== Segment start ==
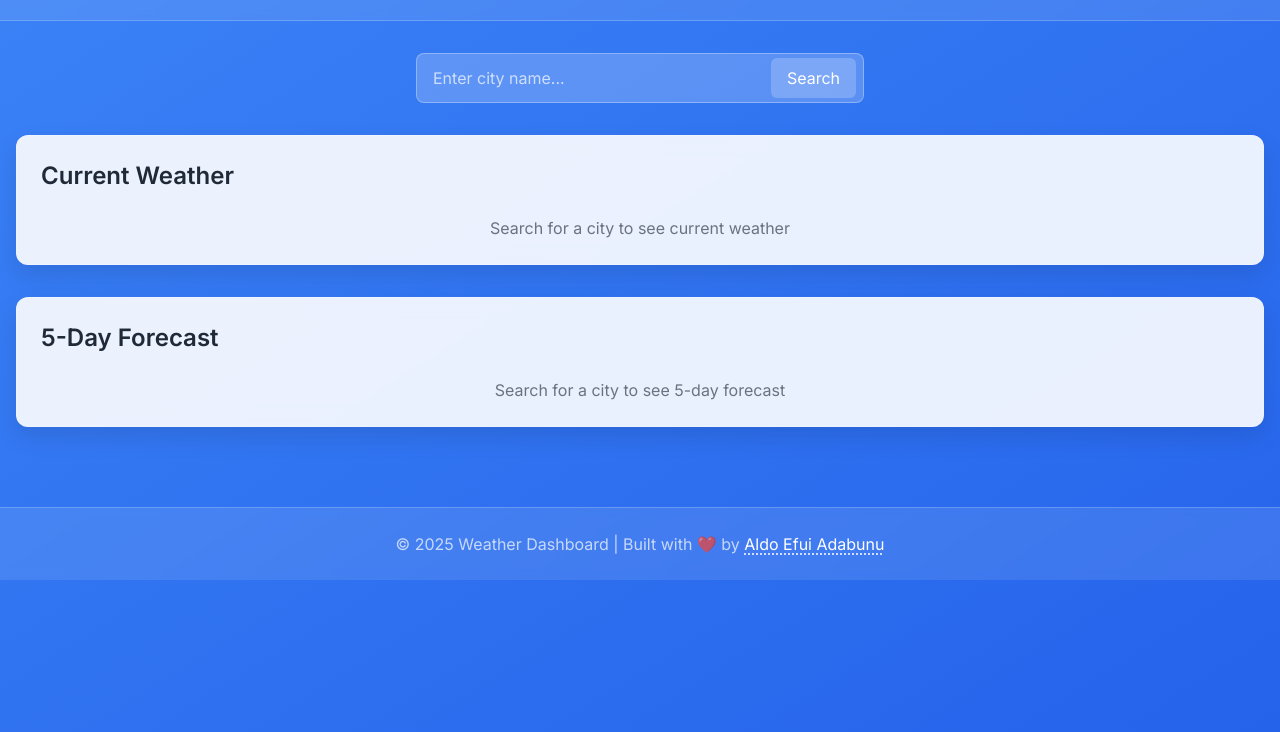
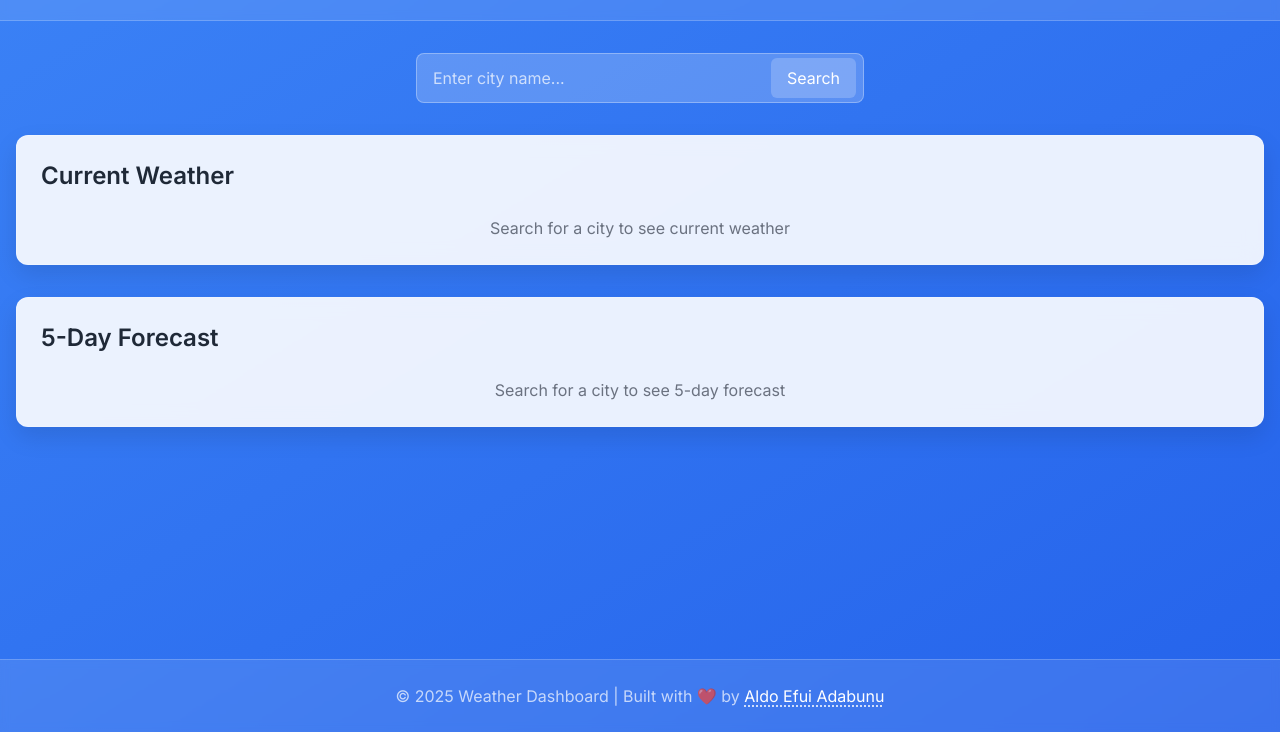
Before and after one commit to KwakuAldo/Weather-Dashboard, a website: page index.html in a window 1280 px wide. Shown: the part 68-800 px from the top of the page. Drawn offline with nearby package versions, Linux system fonts and the light colour scheme.

Commit message:
Make footer stick to bottom of screen
- Add flex layout to body with flex-col direction
- Make main content flex-1 to take available space
- Remove mt-12 from footer and add mt-auto for sticky positioning
- Footer now stays at bottom without scrolling past it

```diff
--- a/index.html
+++ b/index.html
@@ -42,7 +42,7 @@
     <link href="https://fonts.googleapis.com/css2?family=Inter:wght@300;400;500;600;700&display=swap" rel="stylesheet">
     <link href="style.css" rel="stylesheet">
 </head>
-<body class="min-h-screen bg-gradient-to-br from-weather-blue to-blue-600 font-sans">
+<body class="min-h-screen bg-gradient-to-br from-weather-blue to-blue-600 font-sans flex flex-col">
     <!-- Header -->
     <header class="bg-white/10 backdrop-blur-sm border-b border-white/20">
         <div class="container mx-auto px-4 py-6">
@@ -51,7 +51,7 @@
     </header>
 
     <!-- Main Content -->
-    <main class="container mx-auto px-4 py-8">
+    <main class="container mx-auto px-4 py-8 flex-1">
         <!-- Search Section -->
         <div class="max-w-md mx-auto mb-8">
             <div class="relative">
@@ -111,11 +111,11 @@
     </main>
 
     <!-- Footer -->
-    <footer class="bg-white/10 backdrop-blur-sm border-t border-white/20 mt-12">
+    <footer class="bg-white/10 backdrop-blur-sm border-t border-white/20 mt-auto">
         <div class="container mx-auto px-4 py-6">
             <p class="text-white/70 text-center">
                 &copy; 2025 Weather Dashboard |
-                Built with ❤️ by
+                Built with ❤️  by
                 <a href="https://github.com/KwakuAldo" target="_blank" rel="noopener noreferrer"
                    class="text-white hover:text-blue-200 transition-colors duration-200 underline decoration-dotted underline-offset-4">
                     Aldo Efui Adabunu
```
== Segment end ==
Brief — Copy out, from the data above, every line holding the word "flex".

Answer —
- Add flex layout to body with flex-col direction
- Make main content flex-1 to take available space
+<body class="min-h-screen bg-gradient-to-br from-weather-blue to-blue-600 font-sans flex flex-col">
+    <main class="container mx-auto px-4 py-8 flex-1">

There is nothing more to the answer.